You start out with a left and right dash move (using the shoulder buttons), as well as a slide. The dash moves can be spammed in quick succession, so overall, you can move a lot faster through the castle. Long vertical rooms are made a lot less tedious this way, for one.
I’m not sure how far in the game I actually am. I’ve been playing for close to three hours and beaten a whole bunch of bosses, but I have less than half of the relics, only one of the spell books and overall, I haven’t seen many of the common higher level enemies.
The fact that there are two castles also makes is difficult to assess how far I’ve gotten. What I can say is that I’ve died plenty of times, so the actual game time might be closer to four hours.
In Circle of the Moon, character progression was relatively rare and in big steps. In Harmony of Dissonance, it was made far more gradual, but there’s still a very noticeable difference between a couple of character levels and an item or two.
The world and the feel
There’s a lot of stuff on the screen, much more than in Circle of the Moon. Effects are used liberally, but the art itself seems a bit less detailed.

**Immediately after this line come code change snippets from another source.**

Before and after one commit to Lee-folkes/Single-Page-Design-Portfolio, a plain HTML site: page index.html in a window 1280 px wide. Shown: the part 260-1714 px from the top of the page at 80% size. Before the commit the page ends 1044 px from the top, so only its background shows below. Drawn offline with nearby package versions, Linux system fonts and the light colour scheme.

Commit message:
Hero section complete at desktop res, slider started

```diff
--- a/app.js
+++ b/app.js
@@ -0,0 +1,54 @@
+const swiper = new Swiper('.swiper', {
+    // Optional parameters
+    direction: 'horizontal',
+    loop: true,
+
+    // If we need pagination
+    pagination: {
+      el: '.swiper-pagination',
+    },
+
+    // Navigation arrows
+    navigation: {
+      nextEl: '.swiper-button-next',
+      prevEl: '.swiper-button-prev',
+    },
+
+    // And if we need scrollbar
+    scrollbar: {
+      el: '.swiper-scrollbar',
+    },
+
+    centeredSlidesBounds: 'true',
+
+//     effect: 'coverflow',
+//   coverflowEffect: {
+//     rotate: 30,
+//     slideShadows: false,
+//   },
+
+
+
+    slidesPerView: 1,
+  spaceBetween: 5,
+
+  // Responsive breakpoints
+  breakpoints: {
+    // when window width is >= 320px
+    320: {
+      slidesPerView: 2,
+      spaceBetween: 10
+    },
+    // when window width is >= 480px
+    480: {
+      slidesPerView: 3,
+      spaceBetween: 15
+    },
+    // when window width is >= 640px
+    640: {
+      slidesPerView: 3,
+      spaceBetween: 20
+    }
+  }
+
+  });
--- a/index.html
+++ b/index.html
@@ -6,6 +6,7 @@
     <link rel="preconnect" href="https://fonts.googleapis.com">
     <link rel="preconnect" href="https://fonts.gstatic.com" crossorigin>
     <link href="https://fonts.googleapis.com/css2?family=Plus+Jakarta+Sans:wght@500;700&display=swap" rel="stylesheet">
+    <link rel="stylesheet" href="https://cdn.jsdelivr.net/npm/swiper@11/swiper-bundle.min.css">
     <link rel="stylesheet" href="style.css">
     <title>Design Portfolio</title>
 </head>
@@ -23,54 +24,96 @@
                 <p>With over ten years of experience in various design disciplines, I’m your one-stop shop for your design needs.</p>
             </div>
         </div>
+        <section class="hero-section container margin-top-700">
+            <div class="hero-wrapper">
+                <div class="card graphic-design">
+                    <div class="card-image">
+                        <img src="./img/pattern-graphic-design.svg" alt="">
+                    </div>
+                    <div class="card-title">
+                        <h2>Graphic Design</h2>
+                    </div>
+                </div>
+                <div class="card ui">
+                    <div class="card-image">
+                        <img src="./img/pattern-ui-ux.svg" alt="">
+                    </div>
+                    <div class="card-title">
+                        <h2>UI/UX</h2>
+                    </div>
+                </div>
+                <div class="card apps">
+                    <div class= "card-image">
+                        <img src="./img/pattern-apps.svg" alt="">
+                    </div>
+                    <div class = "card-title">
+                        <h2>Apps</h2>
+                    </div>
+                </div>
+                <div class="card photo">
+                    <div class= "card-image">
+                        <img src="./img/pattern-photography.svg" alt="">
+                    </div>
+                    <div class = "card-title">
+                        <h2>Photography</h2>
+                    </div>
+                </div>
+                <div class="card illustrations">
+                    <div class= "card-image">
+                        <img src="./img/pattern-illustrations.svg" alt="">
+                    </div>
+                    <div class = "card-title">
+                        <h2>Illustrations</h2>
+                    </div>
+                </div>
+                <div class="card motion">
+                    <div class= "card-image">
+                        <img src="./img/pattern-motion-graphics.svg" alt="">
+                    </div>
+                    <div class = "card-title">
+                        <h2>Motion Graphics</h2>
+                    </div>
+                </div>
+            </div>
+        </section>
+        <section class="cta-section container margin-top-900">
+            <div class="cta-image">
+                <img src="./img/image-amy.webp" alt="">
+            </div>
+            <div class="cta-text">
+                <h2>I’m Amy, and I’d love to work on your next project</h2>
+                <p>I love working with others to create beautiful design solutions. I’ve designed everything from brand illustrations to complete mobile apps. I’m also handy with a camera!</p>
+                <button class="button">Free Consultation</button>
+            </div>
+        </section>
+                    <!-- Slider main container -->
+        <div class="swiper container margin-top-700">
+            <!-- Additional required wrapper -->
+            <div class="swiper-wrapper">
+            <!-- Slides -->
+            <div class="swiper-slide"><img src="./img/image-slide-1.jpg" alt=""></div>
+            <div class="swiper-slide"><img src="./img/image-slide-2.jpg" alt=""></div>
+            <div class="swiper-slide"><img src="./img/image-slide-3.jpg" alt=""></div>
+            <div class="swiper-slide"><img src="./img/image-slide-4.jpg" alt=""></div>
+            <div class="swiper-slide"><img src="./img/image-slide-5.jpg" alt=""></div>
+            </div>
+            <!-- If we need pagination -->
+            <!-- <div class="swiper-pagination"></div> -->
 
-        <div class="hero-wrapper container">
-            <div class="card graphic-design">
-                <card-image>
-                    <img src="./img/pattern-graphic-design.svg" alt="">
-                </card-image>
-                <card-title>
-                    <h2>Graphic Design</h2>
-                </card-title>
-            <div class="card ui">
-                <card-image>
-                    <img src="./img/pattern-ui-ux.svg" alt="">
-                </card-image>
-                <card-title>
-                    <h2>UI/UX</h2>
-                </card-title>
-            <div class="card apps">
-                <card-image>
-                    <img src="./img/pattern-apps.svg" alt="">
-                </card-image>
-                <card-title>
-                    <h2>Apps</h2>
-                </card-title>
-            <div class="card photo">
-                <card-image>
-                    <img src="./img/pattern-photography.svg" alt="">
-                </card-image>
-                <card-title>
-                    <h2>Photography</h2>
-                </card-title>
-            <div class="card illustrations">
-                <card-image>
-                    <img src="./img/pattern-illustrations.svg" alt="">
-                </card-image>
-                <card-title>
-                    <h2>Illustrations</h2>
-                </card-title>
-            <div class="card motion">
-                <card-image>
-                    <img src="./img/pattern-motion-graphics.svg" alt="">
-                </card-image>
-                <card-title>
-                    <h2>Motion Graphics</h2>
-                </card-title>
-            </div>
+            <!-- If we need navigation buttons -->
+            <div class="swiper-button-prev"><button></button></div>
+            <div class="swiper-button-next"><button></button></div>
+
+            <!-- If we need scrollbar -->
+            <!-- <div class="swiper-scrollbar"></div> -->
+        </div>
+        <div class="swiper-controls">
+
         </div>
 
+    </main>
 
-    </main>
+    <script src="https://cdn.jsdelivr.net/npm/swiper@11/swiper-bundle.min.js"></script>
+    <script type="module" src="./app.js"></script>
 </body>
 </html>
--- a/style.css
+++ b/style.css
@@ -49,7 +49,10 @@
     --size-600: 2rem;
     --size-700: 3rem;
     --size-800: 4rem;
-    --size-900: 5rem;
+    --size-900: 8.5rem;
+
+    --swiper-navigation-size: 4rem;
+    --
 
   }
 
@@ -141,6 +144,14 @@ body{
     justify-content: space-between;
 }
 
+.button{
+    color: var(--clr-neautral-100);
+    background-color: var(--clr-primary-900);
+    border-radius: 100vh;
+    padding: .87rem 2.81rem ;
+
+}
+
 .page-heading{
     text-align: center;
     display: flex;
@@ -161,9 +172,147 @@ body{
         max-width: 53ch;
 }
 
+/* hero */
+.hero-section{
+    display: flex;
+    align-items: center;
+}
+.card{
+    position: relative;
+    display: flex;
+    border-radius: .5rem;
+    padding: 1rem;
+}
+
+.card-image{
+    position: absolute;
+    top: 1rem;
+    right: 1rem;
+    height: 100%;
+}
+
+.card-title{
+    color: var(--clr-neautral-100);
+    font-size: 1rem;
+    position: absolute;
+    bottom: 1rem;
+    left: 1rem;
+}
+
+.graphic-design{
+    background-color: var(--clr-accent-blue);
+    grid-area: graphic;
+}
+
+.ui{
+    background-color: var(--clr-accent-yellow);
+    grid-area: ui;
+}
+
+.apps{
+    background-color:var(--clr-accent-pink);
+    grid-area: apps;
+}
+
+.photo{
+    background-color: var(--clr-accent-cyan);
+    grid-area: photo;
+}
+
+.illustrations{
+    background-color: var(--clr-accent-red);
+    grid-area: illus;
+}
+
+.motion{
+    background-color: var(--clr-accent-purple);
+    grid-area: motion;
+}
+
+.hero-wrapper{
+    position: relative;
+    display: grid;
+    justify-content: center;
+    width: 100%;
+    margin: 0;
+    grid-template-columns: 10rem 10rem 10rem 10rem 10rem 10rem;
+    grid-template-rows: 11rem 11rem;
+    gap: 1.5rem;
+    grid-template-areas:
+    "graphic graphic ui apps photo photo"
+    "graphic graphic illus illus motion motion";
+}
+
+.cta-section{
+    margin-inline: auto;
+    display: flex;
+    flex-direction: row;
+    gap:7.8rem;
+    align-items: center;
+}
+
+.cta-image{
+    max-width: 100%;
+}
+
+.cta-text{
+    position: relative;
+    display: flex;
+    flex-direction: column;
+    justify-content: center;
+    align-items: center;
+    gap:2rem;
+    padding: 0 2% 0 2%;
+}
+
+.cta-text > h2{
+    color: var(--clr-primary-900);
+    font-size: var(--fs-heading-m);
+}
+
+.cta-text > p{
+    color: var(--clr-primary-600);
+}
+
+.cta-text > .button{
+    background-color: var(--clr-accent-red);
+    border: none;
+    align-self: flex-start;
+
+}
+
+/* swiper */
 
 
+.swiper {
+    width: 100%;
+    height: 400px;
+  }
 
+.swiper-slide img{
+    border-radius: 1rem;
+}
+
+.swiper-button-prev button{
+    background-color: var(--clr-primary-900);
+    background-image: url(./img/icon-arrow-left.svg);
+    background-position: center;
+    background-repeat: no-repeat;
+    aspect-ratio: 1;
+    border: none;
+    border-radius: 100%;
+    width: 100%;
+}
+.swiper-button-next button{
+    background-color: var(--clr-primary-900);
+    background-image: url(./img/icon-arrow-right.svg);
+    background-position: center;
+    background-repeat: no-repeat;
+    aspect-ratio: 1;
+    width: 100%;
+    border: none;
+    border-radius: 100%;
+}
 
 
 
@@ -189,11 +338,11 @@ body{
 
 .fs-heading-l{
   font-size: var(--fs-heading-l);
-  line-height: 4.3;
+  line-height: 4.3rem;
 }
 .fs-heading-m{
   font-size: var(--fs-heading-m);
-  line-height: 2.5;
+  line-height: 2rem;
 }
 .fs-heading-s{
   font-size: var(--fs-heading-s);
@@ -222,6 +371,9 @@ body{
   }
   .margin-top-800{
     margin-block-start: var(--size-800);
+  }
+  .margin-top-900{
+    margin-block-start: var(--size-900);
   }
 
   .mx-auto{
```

Overall, though, the atmosphere of Castlevania is there in full effect.
As always, it’s difficult, but rewarding.
In my specific case, playing Harmony feels better than playing Circle of the Moon, because the way Juste controls is better suited for the Archos Gamepad.
As with Circle of the Moon, my next report will be once the game is completed and no sooner than that.
If I discover any new mechanics or features, I’ll make a recap of that and then maybe compare it to Circle of the Moon with a bit more structure to the comparison.